_Exercise_
How many lines in the entries below include the word "Manufacturers"? Respond with the number only.
+===+
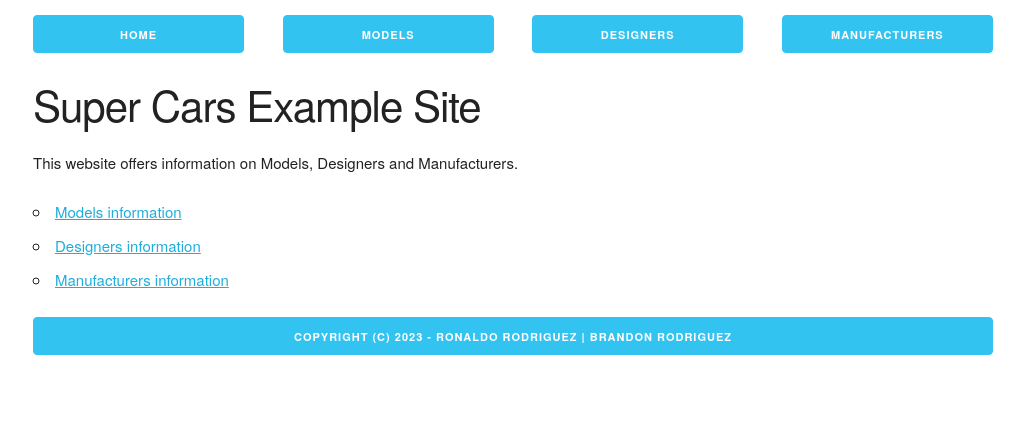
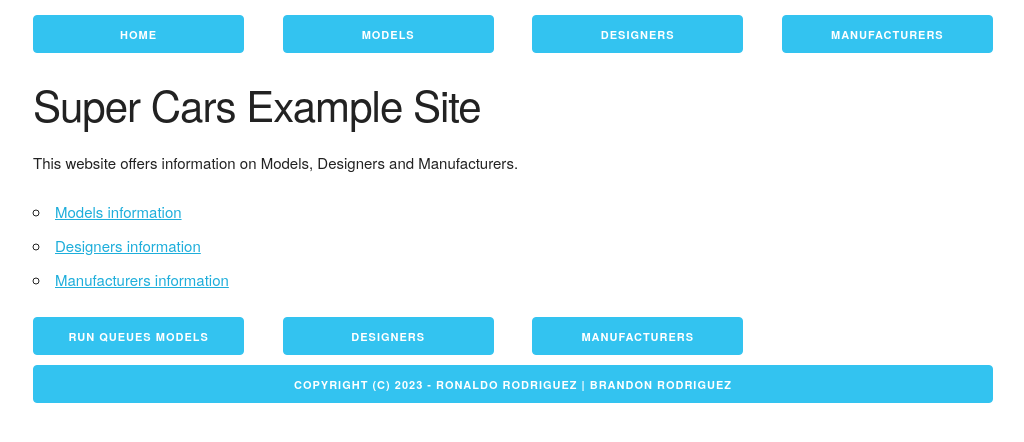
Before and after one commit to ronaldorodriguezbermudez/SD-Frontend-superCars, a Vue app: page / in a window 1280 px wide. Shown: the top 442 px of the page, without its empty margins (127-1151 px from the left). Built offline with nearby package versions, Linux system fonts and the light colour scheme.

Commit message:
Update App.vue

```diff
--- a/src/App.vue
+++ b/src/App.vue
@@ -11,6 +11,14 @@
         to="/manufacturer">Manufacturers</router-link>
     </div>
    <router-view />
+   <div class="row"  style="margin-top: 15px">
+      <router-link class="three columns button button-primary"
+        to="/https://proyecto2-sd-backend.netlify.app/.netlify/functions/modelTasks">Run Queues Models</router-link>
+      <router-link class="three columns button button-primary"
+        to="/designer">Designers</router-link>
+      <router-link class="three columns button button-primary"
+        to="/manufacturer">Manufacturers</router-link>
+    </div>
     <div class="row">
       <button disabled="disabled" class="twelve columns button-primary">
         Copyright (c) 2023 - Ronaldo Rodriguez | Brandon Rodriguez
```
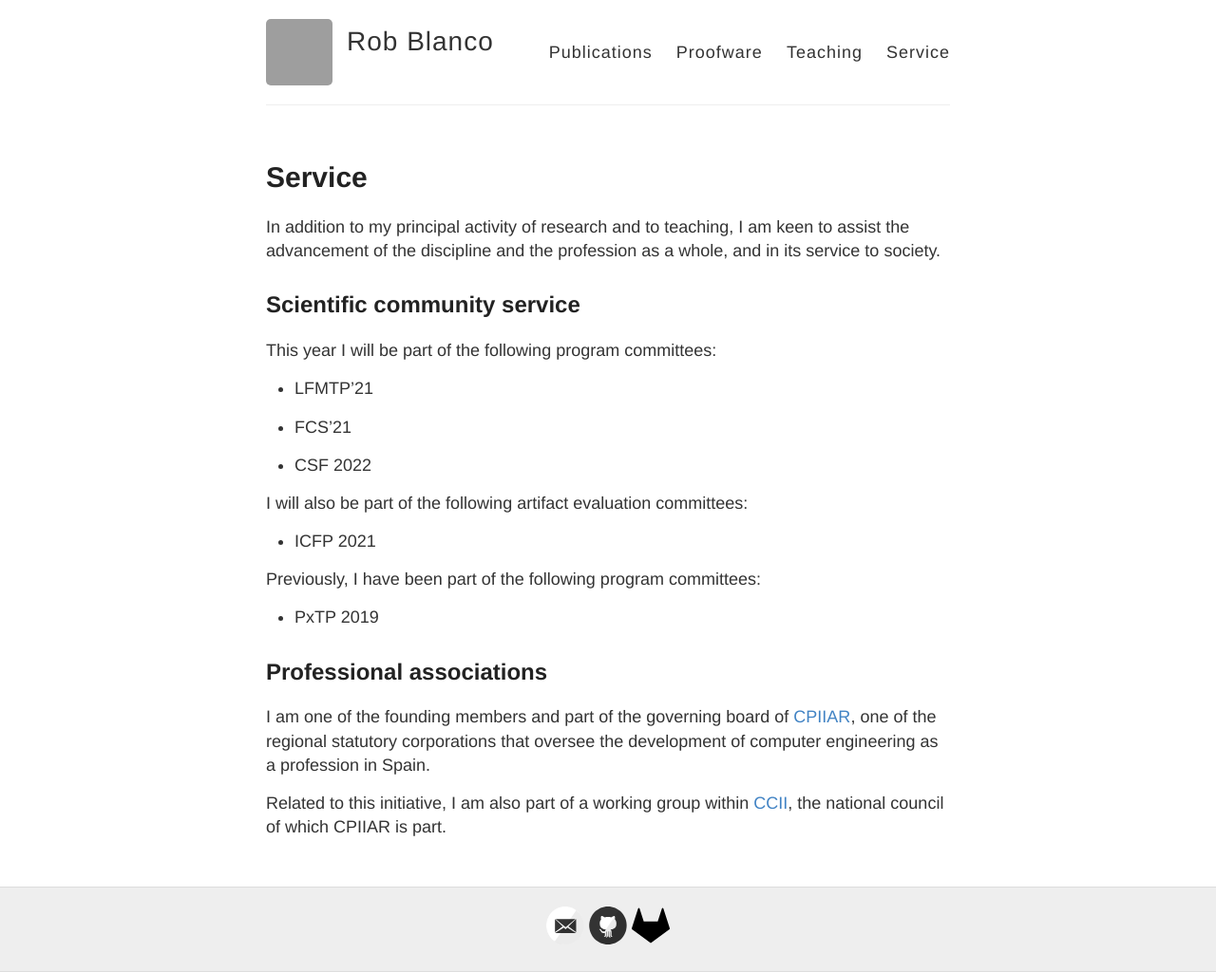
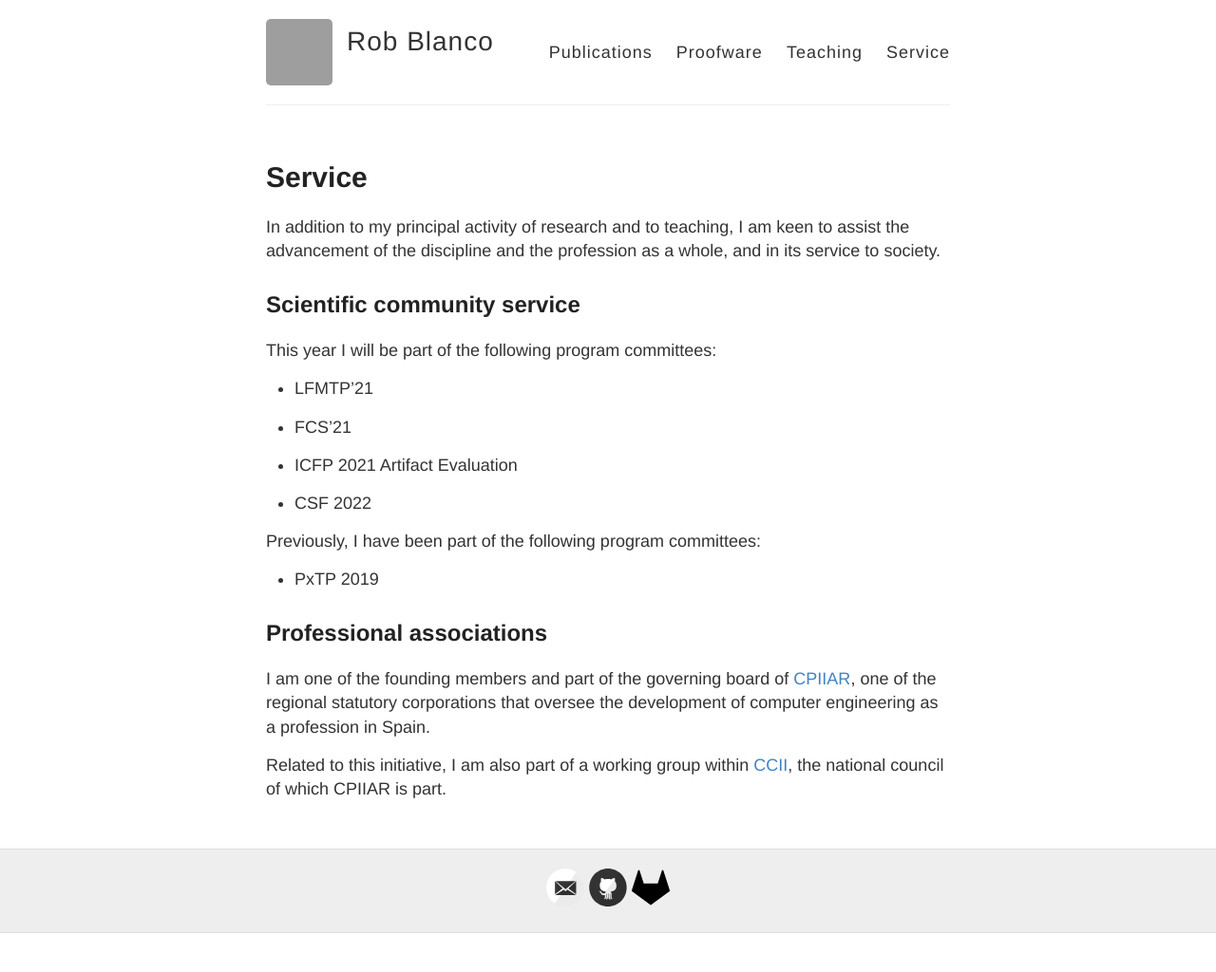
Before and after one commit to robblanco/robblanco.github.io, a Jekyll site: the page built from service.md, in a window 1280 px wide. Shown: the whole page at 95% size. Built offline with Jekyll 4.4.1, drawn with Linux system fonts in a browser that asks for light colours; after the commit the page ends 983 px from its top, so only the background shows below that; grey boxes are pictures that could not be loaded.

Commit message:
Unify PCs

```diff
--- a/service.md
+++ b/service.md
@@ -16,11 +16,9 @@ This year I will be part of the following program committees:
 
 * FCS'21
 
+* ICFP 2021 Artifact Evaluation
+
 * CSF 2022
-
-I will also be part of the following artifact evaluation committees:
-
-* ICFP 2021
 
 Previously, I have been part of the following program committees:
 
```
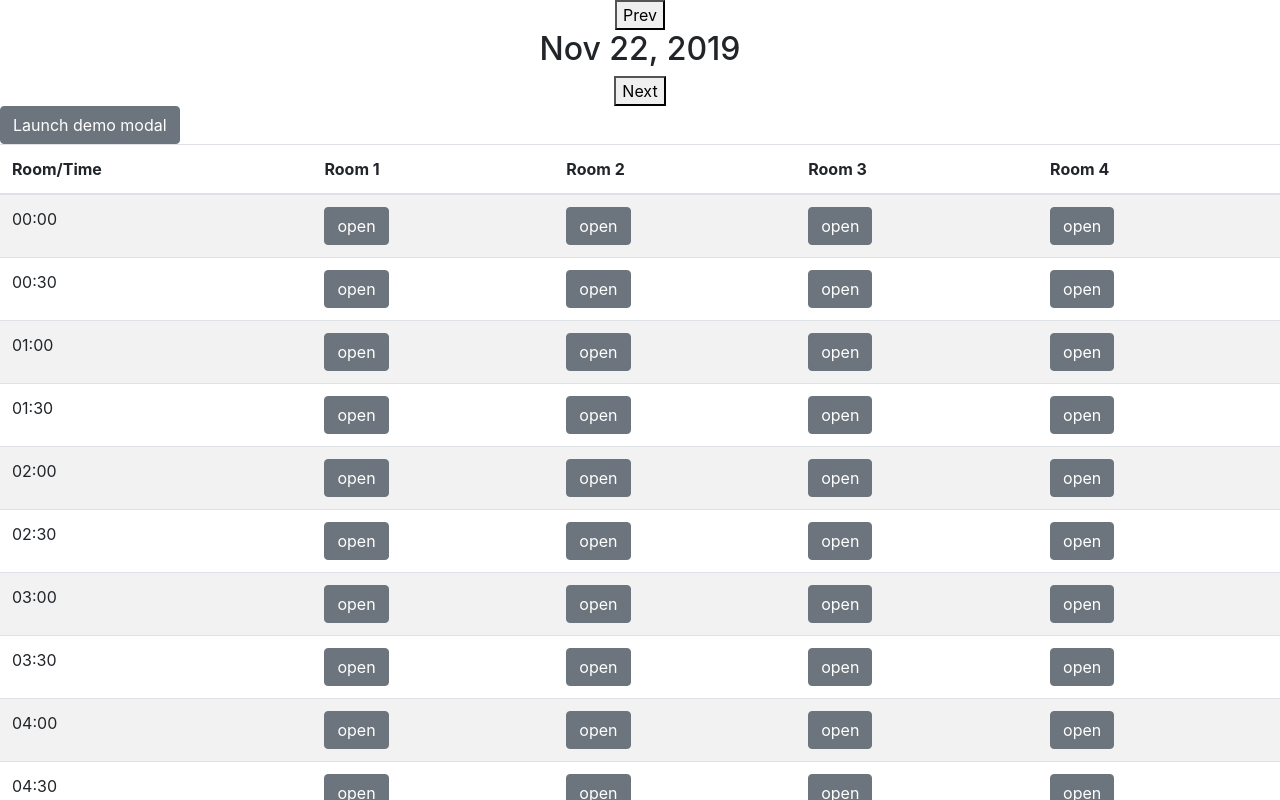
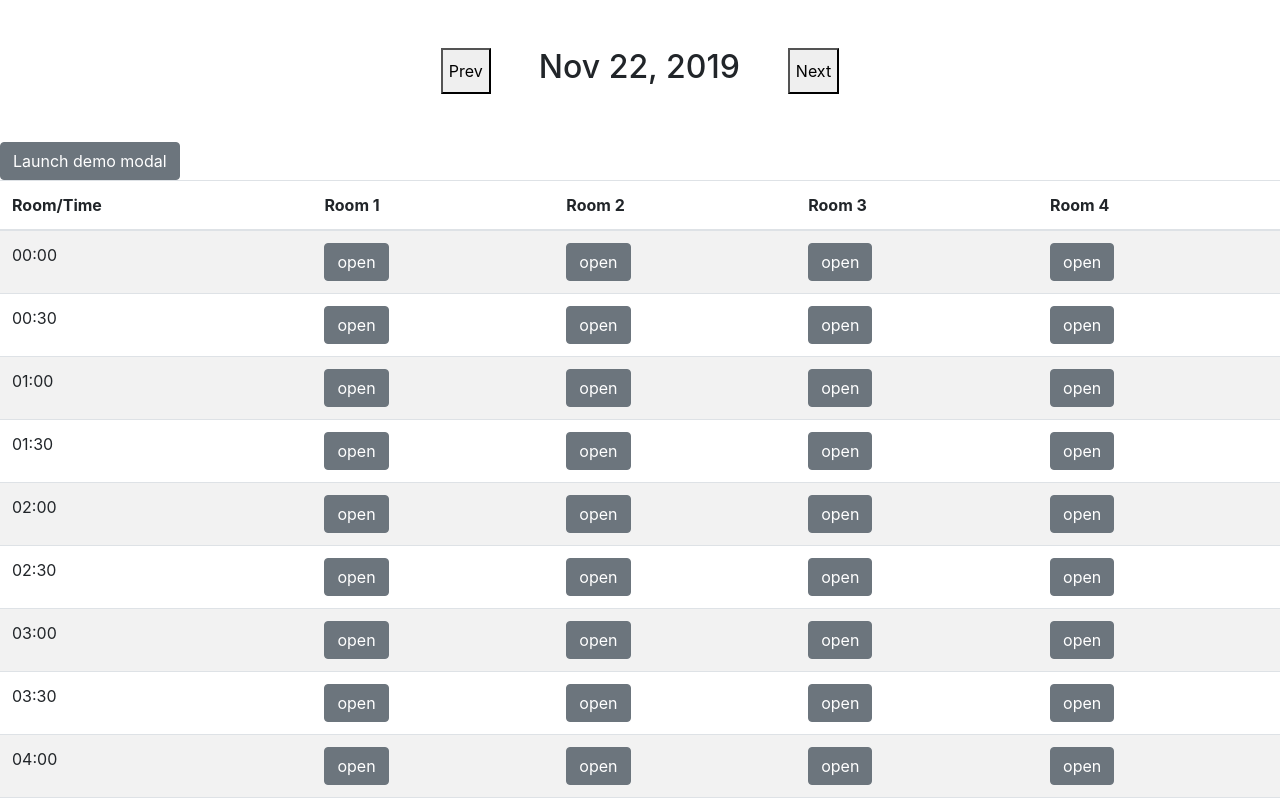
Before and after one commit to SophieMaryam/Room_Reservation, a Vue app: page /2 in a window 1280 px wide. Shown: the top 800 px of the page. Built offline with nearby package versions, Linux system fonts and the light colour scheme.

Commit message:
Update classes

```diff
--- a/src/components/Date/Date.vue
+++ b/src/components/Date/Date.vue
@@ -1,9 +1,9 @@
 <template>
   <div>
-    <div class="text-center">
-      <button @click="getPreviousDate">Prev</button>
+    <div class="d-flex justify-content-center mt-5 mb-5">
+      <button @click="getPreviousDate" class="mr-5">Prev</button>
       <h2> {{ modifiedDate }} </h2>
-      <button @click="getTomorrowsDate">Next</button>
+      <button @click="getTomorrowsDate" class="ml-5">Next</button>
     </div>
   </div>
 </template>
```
+===+
_Answer to the problem_
2